To counteract this, ranchers utilize several different techniques that make the cows move around the entire pasture to graze. A simple option that is often used is called rotational grazing. It works by dividing the pasture into smaller pastures. Each small pasture is grazed by the herd all at once, and then the cows are rotated to another pasture. The idea is that between each bout of grazing, the grass in each pasture is able to catch a rain and do some re-growing.

A variation on this concept is known as high density or “mob” grazing. In this method, the small pastures are subdivided into tiny paddocks where the herd grazes for a very short period of time. This can be even as short as a day or two. The paddocks are usually created by temporary fences.

The idea is that the hoof action on the grass and ground, and the higher concentration of the manure increases the fertility of the soil. This area is then rested for longer than it would be in a traditional rotational grazing strategy, even for time periods of one year or longer. The advantage to mob grazing is grass growth is improved, while the disadvantage is that it requires more work to move fences daily.

Cows looking towards right

It’s the mob! Well, a less threatening mob than the one you see in movies.

There’s another grazing option out there that doesn’t require building fences for, which is to place cattle in a particular location using good cattle handling techniques. These low-stress techniques, pioneered by the late Bud Williams, incorporate the principles of rotational grazing, but require a firm grasp of cattle behavior.

How it works is by moving the herd to a location after their morning drink away from a water source. This has to be done in such a way where the cows and the calves stay paired up. This because if the pairs are split apart when moving the cattle the herd will quickly return to where it started, with the cows and the calves trying to meet up where they were last together.

If you keep the cows with the calves, the whole herd can be moved to a location that is ready to graze. The cattle will graze there and work its way back to water later that day for a drink. This technique is especially useful in the arid west, where the riparian areas around rivers and creeks are more fragile. Training the cattle to drink and then move somewhere else helps to preserve the green areas around the water.

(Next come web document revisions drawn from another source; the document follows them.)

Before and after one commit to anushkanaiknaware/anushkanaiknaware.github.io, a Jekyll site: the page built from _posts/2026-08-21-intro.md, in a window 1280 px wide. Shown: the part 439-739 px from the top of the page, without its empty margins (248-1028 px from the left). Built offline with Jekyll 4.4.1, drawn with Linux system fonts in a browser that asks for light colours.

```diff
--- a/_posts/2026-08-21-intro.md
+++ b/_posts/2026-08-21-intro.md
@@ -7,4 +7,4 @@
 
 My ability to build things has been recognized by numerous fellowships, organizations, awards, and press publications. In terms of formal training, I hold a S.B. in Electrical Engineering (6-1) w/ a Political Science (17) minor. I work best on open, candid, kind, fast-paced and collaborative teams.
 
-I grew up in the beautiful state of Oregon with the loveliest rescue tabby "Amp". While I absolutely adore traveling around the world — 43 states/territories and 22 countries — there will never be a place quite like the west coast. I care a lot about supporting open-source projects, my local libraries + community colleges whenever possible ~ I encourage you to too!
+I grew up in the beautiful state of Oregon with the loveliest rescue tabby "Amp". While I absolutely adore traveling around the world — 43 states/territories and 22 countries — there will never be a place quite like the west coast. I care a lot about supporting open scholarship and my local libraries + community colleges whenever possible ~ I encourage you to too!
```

Ranchers use any one or a combination of these and other techniques to make sure pastures are grazed evenly. Even grazing leads to healthy stands of grass, which in turn leads to healthy cattle (not to mention plant and wildlife too!). Now the next time you drive by a herd of cows out on grass, you’ll know there’s a little more going on that just grazing.